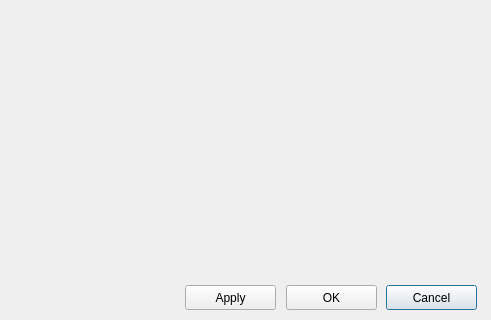
Above: src/smplayer/preferencesdialog.ui from UbuntuKylin/kylin-video before the change; both pictures show x 184 to 675 and y 105 to 425 of the 675 by 425 pixel window. Below: the same form after it.
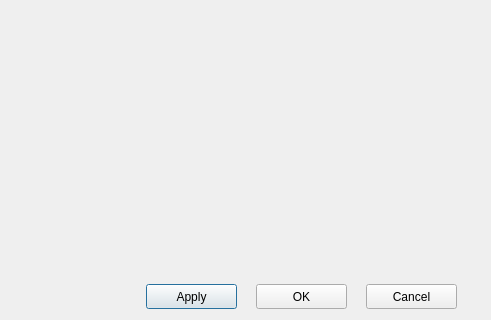
That is the form after the change.

Patch:
```diff
--- a/src/smplayer/preferencesdialog.ui
+++ b/src/smplayer/preferencesdialog.ui
@@ -77,10 +77,32 @@
     </property>
    </widget>
   </widget>
+  <widget class="QWidget" name="widget" native="true">
+   <property name="geometry">
+    <rect>
+     <x>160</x>
+     <y>-1</y>
+     <width>515</width>
+     <height>425</height>
+    </rect>
+   </property>
+   <widget class="QPushButton" name="applyButton">
+    <property name="geometry">
+     <rect>
+      <x>170</x>
+      <y>390</y>
+      <width>91</width>
+      <height>25</height>
+     </rect>
+    </property>
+    <property name="text">
+     <string>Apply</string>
+    </property>
+   </widget>
   <widget class="QStackedWidget" name="pages">
    <property name="geometry">
     <rect>
-     <x>181</x>
+      <x>30</x>
      <y>20</y>
      <width>470</width>
      <height>360</height>
@@ -99,7 +121,7 @@
   <widget class="QPushButton" name="cancelButton">
    <property name="geometry">
     <rect>
-     <x>570</x>
+      <x>390</x>
      <y>390</y>
      <width>91</width>
      <height>25</height>
@@ -109,23 +131,10 @@
     <string>Cancel</string>
    </property>
   </widget>
-  <widget class="QPushButton" name="applyButton">
-   <property name="geometry">
-    <rect>
-     <x>369</x>
-     <y>390</y>
-     <width>91</width>
-     <height>25</height>
-    </rect>
-   </property>
-   <property name="text">
-    <string>Apply</string>
-   </property>
-  </widget>
   <widget class="QPushButton" name="okButton">
    <property name="geometry">
     <rect>
-     <x>470</x>
+      <x>280</x>
      <y>390</y>
      <width>91</width>
      <height>25</height>
@@ -134,6 +143,7 @@
    <property name="text">
     <string>OK</string>
    </property>
+   </widget>
   </widget>
  </widget>
  <resources/>
```
Lines whose indentation alone changed are shown as unchanged.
════════════════════
» How to complete this task
Produce a verbatim copy of the listing, leaving out all pictures.

» Solution below
Above: src/smplayer/preferencesdialog.ui from UbuntuKylin/kylin-video before the change; both pictures show x 184 to 675 and y 105 to 425 of the 675 by 425 pixel window. Below: the same form after it.
That is the form after the change.

Patch:
```diff
--- a/src/smplayer/preferencesdialog.ui
+++ b/src/smplayer/preferencesdialog.ui
@@ -77,10 +77,32 @@
     </property>
    </widget>
   </widget>
+  <widget class="QWidget" name="widget" native="true">
+   <property name="geometry">
+    <rect>
+     <x>160</x>
+     <y>-1</y>
+     <width>515</width>
+     <height>425</height>
+    </rect>
+   </property>
+   <widget class="QPushButton" name="applyButton">
+    <property name="geometry">
+     <rect>
+      <x>170</x>
+      <y>390</y>
+      <width>91</width>
+      <height>25</height>
+     </rect>
+    </property>
+    <property name="text">
+     <string>Apply</string>
+    </property>
+   </widget>
   <widget class="QStackedWidget" name="pages">
    <property name="geometry">
     <rect>
-     <x>181</x>
+      <x>30</x>
      <y>20</y>
      <width>470</width>
      <height>360</height>
@@ -99,7 +121,7 @@
   <widget class="QPushButton" name="cancelButton">
    <property name="geometry">
     <rect>
-     <x>570</x>
+      <x>390</x>
      <y>390</y>
      <width>91</width>
      <height>25</height>
@@ -109,23 +131,10 @@
     <string>Cancel</string>
    </property>
   </widget>
-  <widget class="QPushButton" name="applyButton">
-   <property name="geometry">
-    <rect>
-     <x>369</x>
-     <y>390</y>
-     <width>91</width>
-     <height>25</height>
-    </rect>
-   </property>
-   <property name="text">
-    <string>Apply</string>
-   </property>
-  </widget>
   <widget class="QPushButton" name="okButton">
    <property name="geometry">
     <rect>
-     <x>470</x>
+      <x>280</x>
      <y>390</y>
      <width>91</width>
      <height>25</height>
@@ -134,6 +143,7 @@
    <property name="text">
     <string>OK</string>
    </property>
+   </widget>
   </widget>
  </widget>
  <resources/>
```
Lines whose indentation alone changed are shown as unchanged.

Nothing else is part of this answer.